Task instructions —
An exact repetition of the data below, without images, is the expected answer.

'''

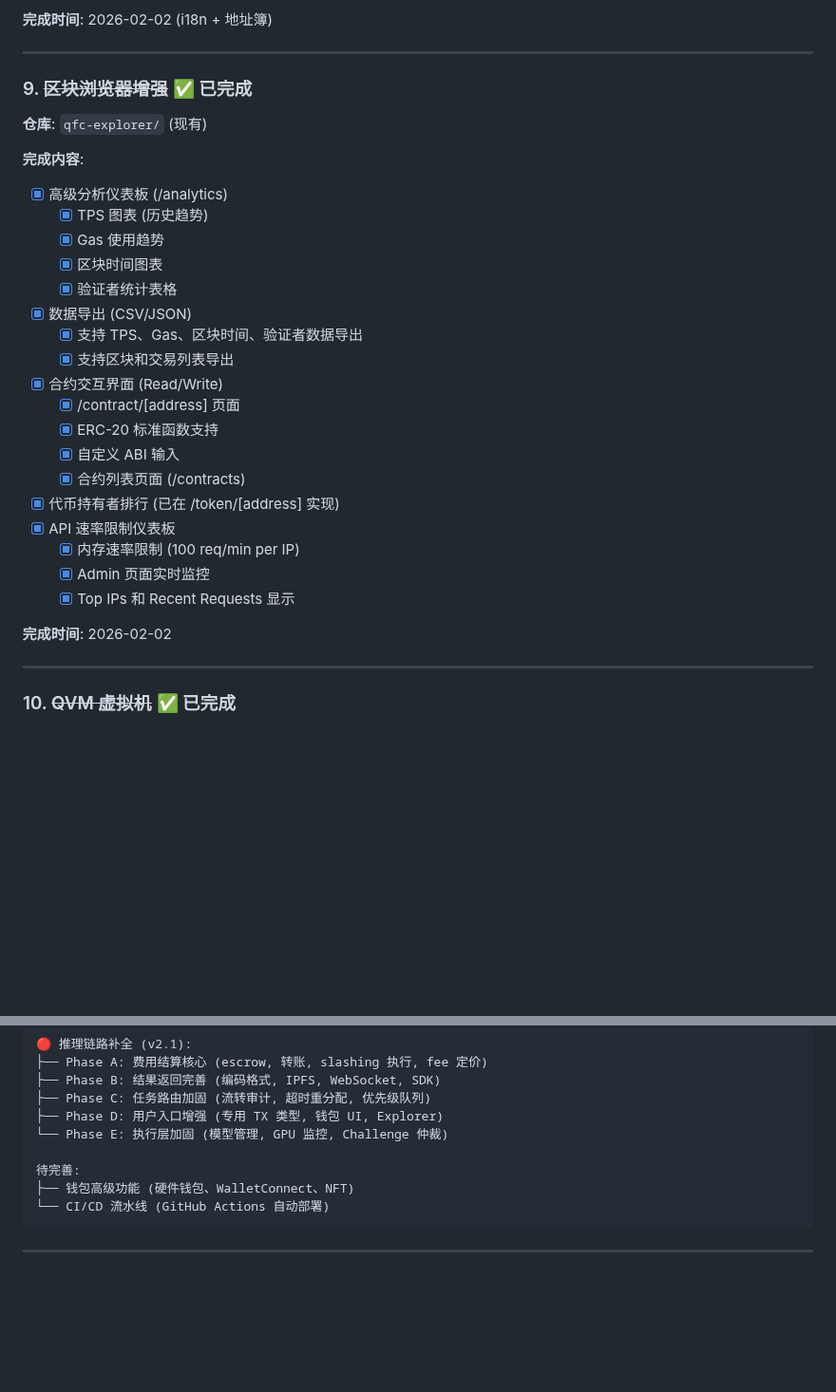
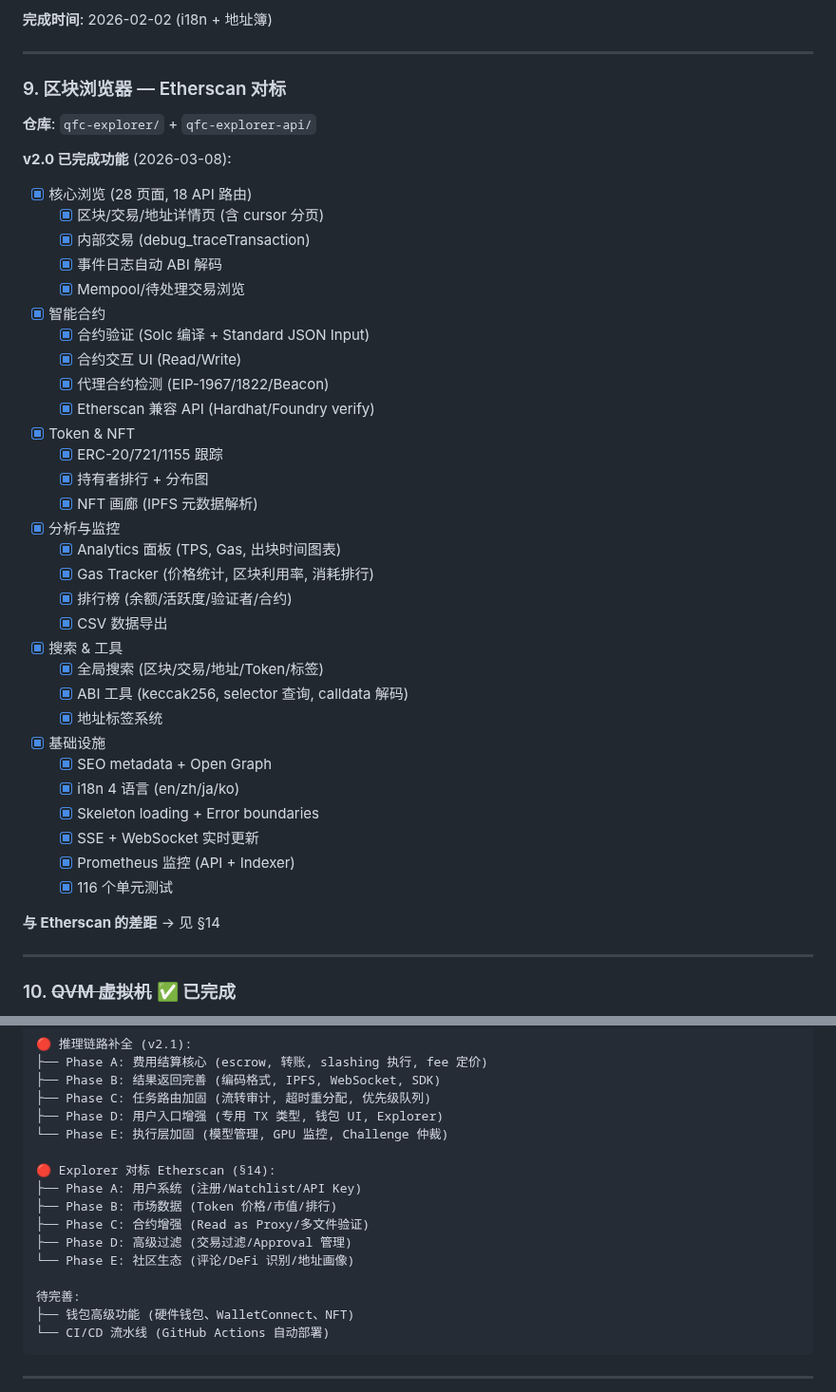
Before and after one commit to qfc-network/qfc-design, a Markdown page: 09-TODO-ROADMAP.md, 2 parts joined by grey strips. Shown at 95% size. GitHub-like rendering; blank space fills up the shorter version.

Commit message:
docs: add Explorer vs Etherscan gap analysis & roadmap §14
- Update section 9 with v2.0 completed explorer features
- Add section 14: Explorer Etherscan parity roadmap (5 phases, 18 items)
  - Phase A: User system (auth, watchlist, API keys)
  - Phase B: Market data (token prices, rankings, portfolio)
  - Phase C: Contract enhancements (read-as-proxy, multi-file verify)
  - Phase D: Advanced filtering (tx filters, approvals, label categories)
  - Phase E: Community features (DeFi recognition, address profiles, flow viz)

Co-Authored-By: Claude Opus 4.6 <noreply@anthropic.com>

```diff
--- a/09-TODO-ROADMAP.md
+++ b/09-TODO-ROADMAP.md
@@ -679,32 +679,44 @@
 
 ---
 
-### 9. ~~区块浏览器增强~~ ✅ 已完成
+### 9. 区块浏览器 — Etherscan 对标
 
-**仓库**: `qfc-explorer/` (现有)
+**仓库**: `qfc-explorer/` + `qfc-explorer-api/`
 
-**完成内容**:
+**v2.0 已完成功能** (2026-03-08):
 
-- [x] 高级分析仪表板 (/analytics)
-  - [x] TPS 图表 (历史趋势)
-  - [x] Gas 使用趋势
-  - [x] 区块时间图表
-  - [x] 验证者统计表格
-- [x] 数据导出 (CSV/JSON)
-  - [x] 支持 TPS、Gas、区块时间、验证者数据导出
-  - [x] 支持区块和交易列表导出
-- [x] 合约交互界面 (Read/Write)
-  - [x] /contract/[address] 页面
-  - [x] ERC-20 标准函数支持
-  - [x] 自定义 ABI 输入
-  - [x] 合约列表页面 (/contracts)
-- [x] 代币持有者排行 (已在 /token/[address] 实现)
-- [x] API 速率限制仪表板
-  - [x] 内存速率限制 (100 req/min per IP)
-  - [x] Admin 页面实时监控
-  - [x] Top IPs 和 Recent Requests 显示
+- [x] 核心浏览 (28 页面, 18 API 路由)
+  - [x] 区块/交易/地址详情页 (含 cursor 分页)
+  - [x] 内部交易 (debug_traceTransaction)
+  - [x] 事件日志自动 ABI 解码
+  - [x] Mempool/待处理交易浏览
+- [x] 智能合约
+  - [x] 合约验证 (Solc 编译 + Standard JSON Input)
+  - [x] 合约交互 UI (Read/Write)
+  - [x] 代理合约检测 (EIP-1967/1822/Beacon)
+  - [x] Etherscan 兼容 API (Hardhat/Foundry verify)
+- [x] Token & NFT
+  - [x] ERC-20/721/1155 跟踪
+  - [x] 持有者排行 + 分布图
+  - [x] NFT 画廊 (IPFS 元数据解析)
+- [x] 分析与监控
+  - [x] Analytics 面板 (TPS, Gas, 出块时间图表)
+  - [x] Gas Tracker (价格统计, 区块利用率, 消耗排行)
+  - [x] 排行榜 (余额/活跃度/验证者/合约)
+  - [x] CSV 数据导出
+- [x] 搜索 & 工具
+  - [x] 全局搜索 (区块/交易/地址/Token/标签)
+  - [x] ABI 工具 (keccak256, selector 查询, calldata 解码)
+  - [x] 地址标签系统
+- [x] 基础设施
+  - [x] SEO metadata + Open Graph
+  - [x] i18n 4 语言 (en/zh/ja/ko)
+  - [x] Skeleton loading + Error boundaries
+  - [x] SSE + WebSocket 实时更新
+  - [x] Prometheus 监控 (API + Indexer)
+  - [x] 116 个单元测试
 
-**完成时间**: 2026-02-02
+**与 Etherscan 的差距** → 见 §14
 
 ---
 
@@ -859,6 +914,13 @@ v2.0 AI 计算网络 (✅ 全部完成):
 ├── Phase D: 用户入口增强 (专用 TX 类型, 钱包 UI, Explorer)
 └── Phase E: 执行层加固 (模型管理, GPU 监控, Challenge 仲裁)
 
+🔴 Explorer 对标 Etherscan (§14):
+├── Phase A: 用户系统 (注册/Watchlist/API Key)
+├── Phase B: 市场数据 (Token 价格/市值/排行)
+├── Phase C: 合约增强 (Read as Proxy/多文件验证)
+├── Phase D: 高级过滤 (交易过滤/Approval 管理)
+└── Phase E: 社区生态 (评论/DeFi 识别/地址画像)
+
 待完善:
 ├── 钱包高级功能 (硬件钱包、WalletConnect、NFT)
 └── CI/CD 流水线 (GitHub Actions 自动部署)
```
Also changed, not shown: other parts of 09-TODO-ROADMAP.md (+44 -1 lines).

'''

Worked solution —
Before and after one commit to qfc-network/qfc-design, a Markdown page: 09-TODO-ROADMAP.md, 2 parts joined by grey strips. Shown at 95% size. GitHub-like rendering; blank space fills up the shorter version.

Commit message:
docs: add Explorer vs Etherscan gap analysis & roadmap §14
- Update section 9 with v2.0 completed explorer features
- Add section 14: Explorer Etherscan parity roadmap (5 phases, 18 items)
  - Phase A: User system (auth, watchlist, API keys)
  - Phase B: Market data (token prices, rankings, portfolio)
  - Phase C: Contract enhancements (read-as-proxy, multi-file verify)
  - Phase D: Advanced filtering (tx filters, approvals, label categories)
  - Phase E: Community features (DeFi recognition, address profiles, flow viz)

Co-Authored-By: Claude Opus 4.6 <noreply@anthropic.com>

```diff
--- a/09-TODO-ROADMAP.md
+++ b/09-TODO-ROADMAP.md
@@ -679,32 +679,44 @@
 
 ---
 
-### 9. ~~区块浏览器增强~~ ✅ 已完成
+### 9. 区块浏览器 — Etherscan 对标
 
-**仓库**: `qfc-explorer/` (现有)
+**仓库**: `qfc-explorer/` + `qfc-explorer-api/`
 
-**完成内容**:
+**v2.0 已完成功能** (2026-03-08):
 
-- [x] 高级分析仪表板 (/analytics)
-  - [x] TPS 图表 (历史趋势)
-  - [x] Gas 使用趋势
-  - [x] 区块时间图表
-  - [x] 验证者统计表格
-- [x] 数据导出 (CSV/JSON)
-  - [x] 支持 TPS、Gas、区块时间、验证者数据导出
-  - [x] 支持区块和交易列表导出
-- [x] 合约交互界面 (Read/Write)
-  - [x] /contract/[address] 页面
-  - [x] ERC-20 标准函数支持
-  - [x] 自定义 ABI 输入
-  - [x] 合约列表页面 (/contracts)
-- [x] 代币持有者排行 (已在 /token/[address] 实现)
-- [x] API 速率限制仪表板
-  - [x] 内存速率限制 (100 req/min per IP)
-  - [x] Admin 页面实时监控
-  - [x] Top IPs 和 Recent Requests 显示
+- [x] 核心浏览 (28 页面, 18 API 路由)
+  - [x] 区块/交易/地址详情页 (含 cursor 分页)
+  - [x] 内部交易 (debug_traceTransaction)
+  - [x] 事件日志自动 ABI 解码
+  - [x] Mempool/待处理交易浏览
+- [x] 智能合约
+  - [x] 合约验证 (Solc 编译 + Standard JSON Input)
+  - [x] 合约交互 UI (Read/Write)
+  - [x] 代理合约检测 (EIP-1967/1822/Beacon)
+  - [x] Etherscan 兼容 API (Hardhat/Foundry verify)
+- [x] Token & NFT
+  - [x] ERC-20/721/1155 跟踪
+  - [x] 持有者排行 + 分布图
+  - [x] NFT 画廊 (IPFS 元数据解析)
+- [x] 分析与监控
+  - [x] Analytics 面板 (TPS, Gas, 出块时间图表)
+  - [x] Gas Tracker (价格统计, 区块利用率, 消耗排行)
+  - [x] 排行榜 (余额/活跃度/验证者/合约)
+  - [x] CSV 数据导出
+- [x] 搜索 & 工具
+  - [x] 全局搜索 (区块/交易/地址/Token/标签)
+  - [x] ABI 工具 (keccak256, selector 查询, calldata 解码)
+  - [x] 地址标签系统
+- [x] 基础设施
+  - [x] SEO metadata + Open Graph
+  - [x] i18n 4 语言 (en/zh/ja/ko)
+  - [x] Skeleton loading + Error boundaries
+  - [x] SSE + WebSocket 实时更新
+  - [x] Prometheus 监控 (API + Indexer)
+  - [x] 116 个单元测试
 
-**完成时间**: 2026-02-02
+**与 Etherscan 的差距** → 见 §14
 
 ---
 
@@ -859,6 +914,13 @@ v2.0 AI 计算网络 (✅ 全部完成):
 ├── Phase D: 用户入口增强 (专用 TX 类型, 钱包 UI, Explorer)
 └── Phase E: 执行层加固 (模型管理, GPU 监控, Challenge 仲裁)
 
+🔴 Explorer 对标 Etherscan (§14):
+├── Phase A: 用户系统 (注册/Watchlist/API Key)
+├── Phase B: 市场数据 (Token 价格/市值/排行)
+├── Phase C: 合约增强 (Read as Proxy/多文件验证)
+├── Phase D: 高级过滤 (交易过滤/Approval 管理)
+└── Phase E: 社区生态 (评论/DeFi 识别/地址画像)
+
 待完善:
 ├── 钱包高级功能 (硬件钱包、WalletConnect、NFT)
 └── CI/CD 流水线 (GitHub Actions 自动部署)
```
Also changed, not shown: other parts of 09-TODO-ROADMAP.md (+44 -1 lines).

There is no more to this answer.